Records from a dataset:
[Start of Attachment]
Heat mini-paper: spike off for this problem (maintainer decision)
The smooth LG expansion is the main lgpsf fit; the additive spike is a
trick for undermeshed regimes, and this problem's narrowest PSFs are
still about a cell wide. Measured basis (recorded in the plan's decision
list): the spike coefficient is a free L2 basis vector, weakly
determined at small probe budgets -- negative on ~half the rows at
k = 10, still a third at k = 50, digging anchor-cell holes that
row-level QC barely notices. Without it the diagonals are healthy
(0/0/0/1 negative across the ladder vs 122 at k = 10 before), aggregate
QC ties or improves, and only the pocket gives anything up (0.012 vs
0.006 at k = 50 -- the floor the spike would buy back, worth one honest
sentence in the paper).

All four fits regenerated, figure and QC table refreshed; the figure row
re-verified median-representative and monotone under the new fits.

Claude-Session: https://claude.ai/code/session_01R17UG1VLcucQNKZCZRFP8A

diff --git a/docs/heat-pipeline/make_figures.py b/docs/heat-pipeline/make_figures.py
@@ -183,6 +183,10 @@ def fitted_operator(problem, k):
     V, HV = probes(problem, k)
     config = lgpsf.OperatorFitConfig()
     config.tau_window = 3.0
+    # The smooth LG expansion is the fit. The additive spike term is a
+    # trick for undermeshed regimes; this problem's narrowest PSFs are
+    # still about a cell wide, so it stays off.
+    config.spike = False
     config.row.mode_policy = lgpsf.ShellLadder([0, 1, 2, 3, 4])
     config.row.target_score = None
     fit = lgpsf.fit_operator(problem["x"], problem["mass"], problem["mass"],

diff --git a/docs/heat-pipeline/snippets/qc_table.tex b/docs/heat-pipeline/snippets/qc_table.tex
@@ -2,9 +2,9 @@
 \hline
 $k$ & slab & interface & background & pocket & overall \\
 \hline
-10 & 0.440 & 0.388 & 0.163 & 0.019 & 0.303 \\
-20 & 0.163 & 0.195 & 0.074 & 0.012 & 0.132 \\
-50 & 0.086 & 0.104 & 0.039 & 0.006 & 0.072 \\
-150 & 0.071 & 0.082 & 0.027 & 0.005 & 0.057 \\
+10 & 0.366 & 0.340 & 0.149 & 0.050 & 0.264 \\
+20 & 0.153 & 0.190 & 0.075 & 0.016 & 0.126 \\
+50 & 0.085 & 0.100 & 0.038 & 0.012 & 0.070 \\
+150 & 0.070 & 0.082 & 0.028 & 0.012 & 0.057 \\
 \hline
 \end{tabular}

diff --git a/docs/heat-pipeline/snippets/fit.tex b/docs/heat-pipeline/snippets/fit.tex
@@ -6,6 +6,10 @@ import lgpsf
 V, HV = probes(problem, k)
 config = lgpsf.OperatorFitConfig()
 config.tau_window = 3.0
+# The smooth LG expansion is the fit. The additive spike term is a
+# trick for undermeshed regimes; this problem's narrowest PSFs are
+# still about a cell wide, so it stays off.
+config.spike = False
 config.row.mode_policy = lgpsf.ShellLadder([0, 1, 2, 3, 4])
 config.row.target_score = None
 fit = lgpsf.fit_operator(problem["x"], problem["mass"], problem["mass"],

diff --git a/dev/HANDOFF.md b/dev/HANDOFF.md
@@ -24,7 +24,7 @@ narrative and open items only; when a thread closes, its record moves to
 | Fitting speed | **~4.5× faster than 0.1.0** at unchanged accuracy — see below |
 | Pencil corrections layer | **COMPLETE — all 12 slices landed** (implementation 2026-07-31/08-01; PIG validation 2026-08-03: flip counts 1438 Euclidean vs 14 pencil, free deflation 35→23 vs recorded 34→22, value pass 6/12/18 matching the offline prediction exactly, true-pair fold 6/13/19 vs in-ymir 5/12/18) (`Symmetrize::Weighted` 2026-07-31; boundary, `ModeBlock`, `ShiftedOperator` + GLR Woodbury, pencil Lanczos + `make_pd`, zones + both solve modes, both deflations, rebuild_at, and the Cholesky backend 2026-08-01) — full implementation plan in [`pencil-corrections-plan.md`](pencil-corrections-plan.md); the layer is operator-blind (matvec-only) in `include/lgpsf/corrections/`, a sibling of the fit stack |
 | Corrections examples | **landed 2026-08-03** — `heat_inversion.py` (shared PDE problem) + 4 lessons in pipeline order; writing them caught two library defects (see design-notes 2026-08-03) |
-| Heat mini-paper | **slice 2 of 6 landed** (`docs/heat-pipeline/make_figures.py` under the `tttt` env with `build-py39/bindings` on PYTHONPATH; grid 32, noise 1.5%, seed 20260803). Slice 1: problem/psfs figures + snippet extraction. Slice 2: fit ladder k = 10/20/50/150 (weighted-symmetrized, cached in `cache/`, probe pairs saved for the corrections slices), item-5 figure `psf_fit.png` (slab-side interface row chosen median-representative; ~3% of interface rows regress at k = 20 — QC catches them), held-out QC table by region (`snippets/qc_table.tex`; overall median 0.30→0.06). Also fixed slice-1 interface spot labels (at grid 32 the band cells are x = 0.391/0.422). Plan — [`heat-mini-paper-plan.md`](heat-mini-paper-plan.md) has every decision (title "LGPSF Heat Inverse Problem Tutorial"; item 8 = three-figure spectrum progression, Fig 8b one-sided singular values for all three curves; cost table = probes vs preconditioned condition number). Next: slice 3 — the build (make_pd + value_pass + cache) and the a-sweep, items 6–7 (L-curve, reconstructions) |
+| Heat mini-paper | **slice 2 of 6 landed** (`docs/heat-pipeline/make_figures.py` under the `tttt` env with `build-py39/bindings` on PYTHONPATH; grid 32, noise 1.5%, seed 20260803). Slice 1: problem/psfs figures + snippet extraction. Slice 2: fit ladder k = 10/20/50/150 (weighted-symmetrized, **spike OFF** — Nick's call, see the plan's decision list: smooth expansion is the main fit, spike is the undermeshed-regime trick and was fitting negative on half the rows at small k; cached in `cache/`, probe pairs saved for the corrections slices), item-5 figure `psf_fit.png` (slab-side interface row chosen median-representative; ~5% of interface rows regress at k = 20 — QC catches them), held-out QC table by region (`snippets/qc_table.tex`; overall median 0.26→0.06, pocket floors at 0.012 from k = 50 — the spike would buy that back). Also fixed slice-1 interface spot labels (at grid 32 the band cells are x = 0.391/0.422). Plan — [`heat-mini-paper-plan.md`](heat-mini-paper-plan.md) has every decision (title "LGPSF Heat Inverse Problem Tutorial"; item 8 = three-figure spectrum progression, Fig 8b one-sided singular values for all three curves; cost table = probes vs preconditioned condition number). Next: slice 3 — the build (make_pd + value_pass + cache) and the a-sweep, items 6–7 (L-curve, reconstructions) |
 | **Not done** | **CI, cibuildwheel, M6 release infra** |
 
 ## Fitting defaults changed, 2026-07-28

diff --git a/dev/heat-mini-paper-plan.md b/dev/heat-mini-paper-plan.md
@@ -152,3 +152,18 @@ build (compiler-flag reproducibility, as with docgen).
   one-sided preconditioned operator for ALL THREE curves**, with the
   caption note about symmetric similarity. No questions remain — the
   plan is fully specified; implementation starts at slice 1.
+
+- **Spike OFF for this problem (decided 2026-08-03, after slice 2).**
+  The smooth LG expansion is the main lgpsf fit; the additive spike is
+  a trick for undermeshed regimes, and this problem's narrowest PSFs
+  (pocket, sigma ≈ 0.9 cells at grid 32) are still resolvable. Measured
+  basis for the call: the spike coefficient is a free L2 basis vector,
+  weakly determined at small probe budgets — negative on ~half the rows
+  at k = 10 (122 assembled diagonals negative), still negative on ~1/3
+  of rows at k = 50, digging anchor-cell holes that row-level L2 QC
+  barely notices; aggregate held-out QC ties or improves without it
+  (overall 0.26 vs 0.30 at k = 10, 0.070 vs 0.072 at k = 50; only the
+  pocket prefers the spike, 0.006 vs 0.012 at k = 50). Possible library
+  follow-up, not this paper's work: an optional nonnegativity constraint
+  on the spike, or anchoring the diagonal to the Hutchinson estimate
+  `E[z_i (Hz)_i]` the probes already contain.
[End of Attachment]
List every line above that contains the word "still".

still about a cell wide. Measured basis (recorded in the plan's decision
k = 10, still a third at k = 50, digging anchor-cell holes that
+    # still about a cell wide, so it stays off.
+# still about a cell wide, so it stays off.
+  (pocket, sigma ≈ 0.9 cells at grid 32) are still resolvable. Measured
+  at k = 10 (122 assembled diagonals negative), still negative on ~1/3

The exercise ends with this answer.